- Your goal:
Return each line of the listing below, unchanged, and omit the images.

==============================

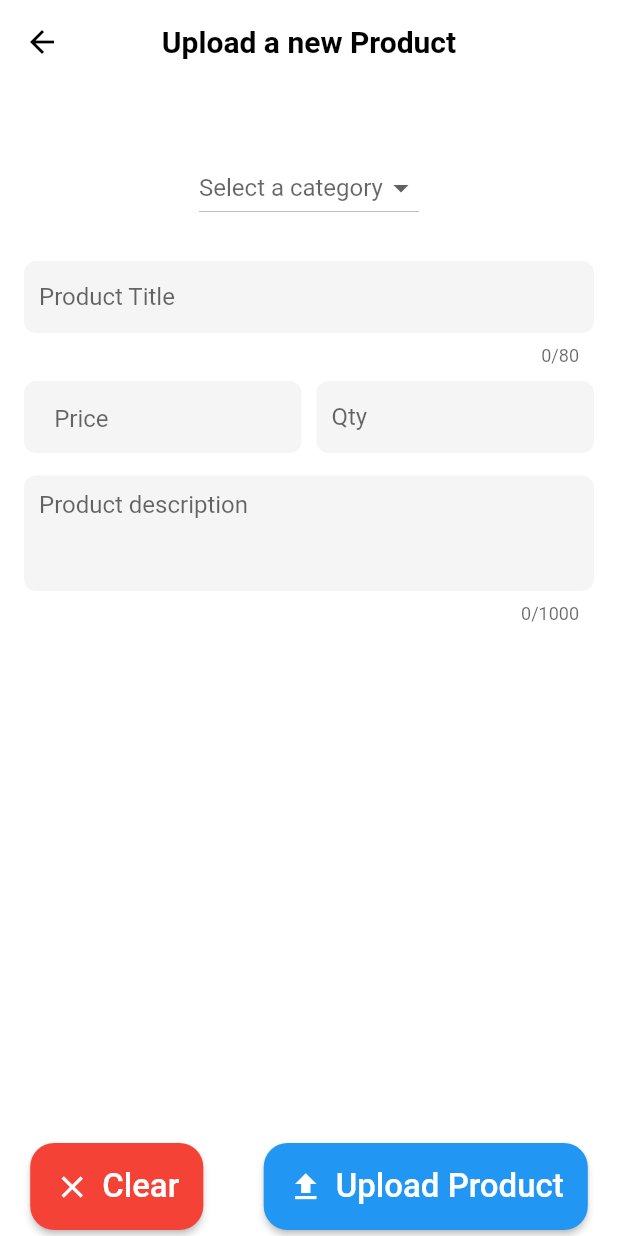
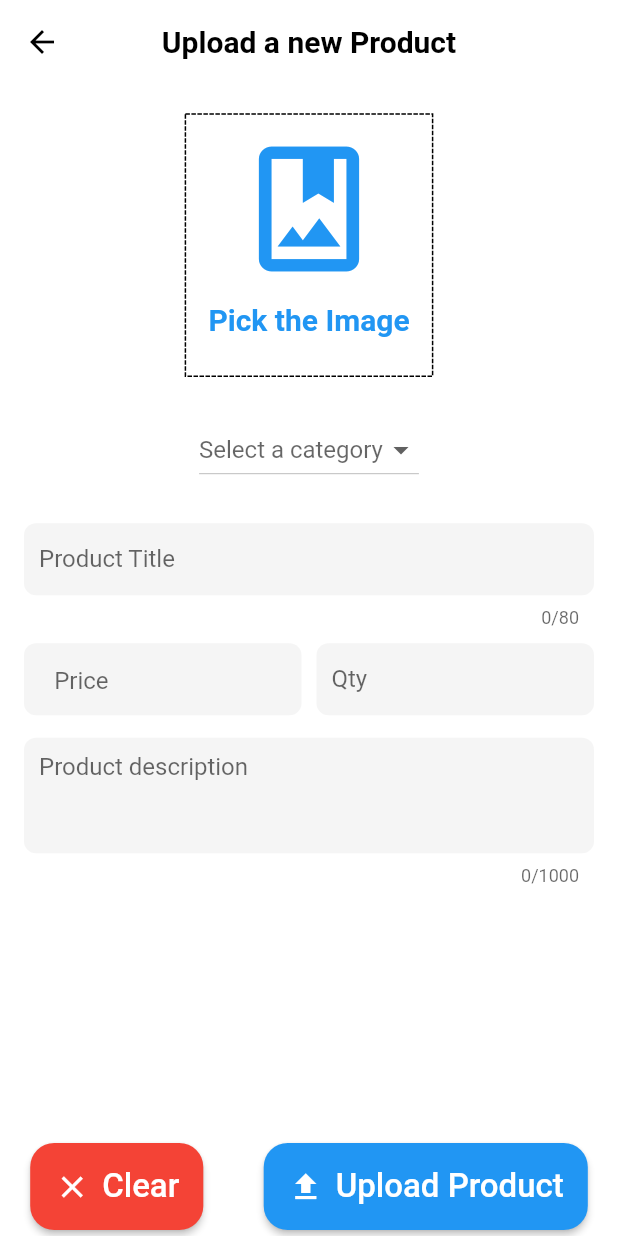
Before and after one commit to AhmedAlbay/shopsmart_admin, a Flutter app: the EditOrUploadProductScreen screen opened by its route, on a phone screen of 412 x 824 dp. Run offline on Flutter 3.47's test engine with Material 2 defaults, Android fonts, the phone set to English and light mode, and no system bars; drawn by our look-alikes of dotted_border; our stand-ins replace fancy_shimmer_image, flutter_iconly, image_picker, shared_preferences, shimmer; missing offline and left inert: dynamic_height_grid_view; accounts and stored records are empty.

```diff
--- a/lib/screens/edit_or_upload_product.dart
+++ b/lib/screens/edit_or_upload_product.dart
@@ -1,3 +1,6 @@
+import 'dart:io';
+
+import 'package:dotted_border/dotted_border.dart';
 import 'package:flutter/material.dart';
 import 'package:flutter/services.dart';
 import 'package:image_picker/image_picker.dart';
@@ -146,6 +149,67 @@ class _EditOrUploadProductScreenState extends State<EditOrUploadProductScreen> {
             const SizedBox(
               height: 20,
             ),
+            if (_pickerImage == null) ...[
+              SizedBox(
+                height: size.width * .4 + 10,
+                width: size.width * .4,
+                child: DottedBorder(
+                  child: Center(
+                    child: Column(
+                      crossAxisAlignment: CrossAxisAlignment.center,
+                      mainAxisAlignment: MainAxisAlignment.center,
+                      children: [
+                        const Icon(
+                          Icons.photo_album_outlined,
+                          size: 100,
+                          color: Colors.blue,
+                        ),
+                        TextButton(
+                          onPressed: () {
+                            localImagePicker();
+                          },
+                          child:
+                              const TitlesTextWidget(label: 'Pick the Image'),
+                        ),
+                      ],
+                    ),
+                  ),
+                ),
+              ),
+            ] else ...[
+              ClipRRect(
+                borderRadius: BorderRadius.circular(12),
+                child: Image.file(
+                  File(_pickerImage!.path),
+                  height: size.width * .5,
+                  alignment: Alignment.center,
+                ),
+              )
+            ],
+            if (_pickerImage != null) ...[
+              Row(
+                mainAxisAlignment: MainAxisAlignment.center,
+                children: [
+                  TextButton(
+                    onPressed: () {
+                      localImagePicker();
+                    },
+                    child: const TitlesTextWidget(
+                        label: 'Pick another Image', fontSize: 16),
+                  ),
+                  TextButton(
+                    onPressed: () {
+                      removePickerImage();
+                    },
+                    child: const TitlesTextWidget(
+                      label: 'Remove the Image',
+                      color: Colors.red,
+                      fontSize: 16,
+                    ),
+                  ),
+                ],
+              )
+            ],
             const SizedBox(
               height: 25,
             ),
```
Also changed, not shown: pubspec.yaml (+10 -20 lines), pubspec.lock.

==============================

- Task answer:
Before and after one commit to AhmedAlbay/shopsmart_admin, a Flutter app: the EditOrUploadProductScreen screen opened by its route, on a phone screen of 412 x 824 dp. Run offline on Flutter 3.47's test engine with Material 2 defaults, Android fonts, the phone set to English and light mode, and no system bars; drawn by our look-alikes of dotted_border; our stand-ins replace fancy_shimmer_image, flutter_iconly, image_picker, shared_preferences, shimmer; missing offline and left inert: dynamic_height_grid_view; accounts and stored records are empty.

```diff
--- a/lib/screens/edit_or_upload_product.dart
+++ b/lib/screens/edit_or_upload_product.dart
@@ -1,3 +1,6 @@
+import 'dart:io';
+
+import 'package:dotted_border/dotted_border.dart';
 import 'package:flutter/material.dart';
 import 'package:flutter/services.dart';
 import 'package:image_picker/image_picker.dart';
@@ -146,6 +149,67 @@ class _EditOrUploadProductScreenState extends State<EditOrUploadProductScreen> {
             const SizedBox(
               height: 20,
             ),
+            if (_pickerImage == null) ...[
+              SizedBox(
+                height: size.width * .4 + 10,
+                width: size.width * .4,
+                child: DottedBorder(
+                  child: Center(
+                    child: Column(
+                      crossAxisAlignment: CrossAxisAlignment.center,
+                      mainAxisAlignment: MainAxisAlignment.center,
+                      children: [
+                        const Icon(
+                          Icons.photo_album_outlined,
+                          size: 100,
+                          color: Colors.blue,
+                        ),
+                        TextButton(
+                          onPressed: () {
+                            localImagePicker();
+                          },
+                          child:
+                              const TitlesTextWidget(label: 'Pick the Image'),
+                        ),
+                      ],
+                    ),
+                  ),
+                ),
+              ),
+            ] else ...[
+              ClipRRect(
+                borderRadius: BorderRadius.circular(12),
+                child: Image.file(
+                  File(_pickerImage!.path),
+                  height: size.width * .5,
+                  alignment: Alignment.center,
+                ),
+              )
+            ],
+            if (_pickerImage != null) ...[
+              Row(
+                mainAxisAlignment: MainAxisAlignment.center,
+                children: [
+                  TextButton(
+                    onPressed: () {
+                      localImagePicker();
+                    },
+                    child: const TitlesTextWidget(
+                        label: 'Pick another Image', fontSize: 16),
+                  ),
+                  TextButton(
+                    onPressed: () {
+                      removePickerImage();
+                    },
+                    child: const TitlesTextWidget(
+                      label: 'Remove the Image',
+                      color: Colors.red,
+                      fontSize: 16,
+                    ),
+                  ),
+                ],
+              )
+            ],
             const SizedBox(
               height: 25,
             ),
```
Also changed, not shown: pubspec.yaml (+10 -20 lines), pubspec.lock.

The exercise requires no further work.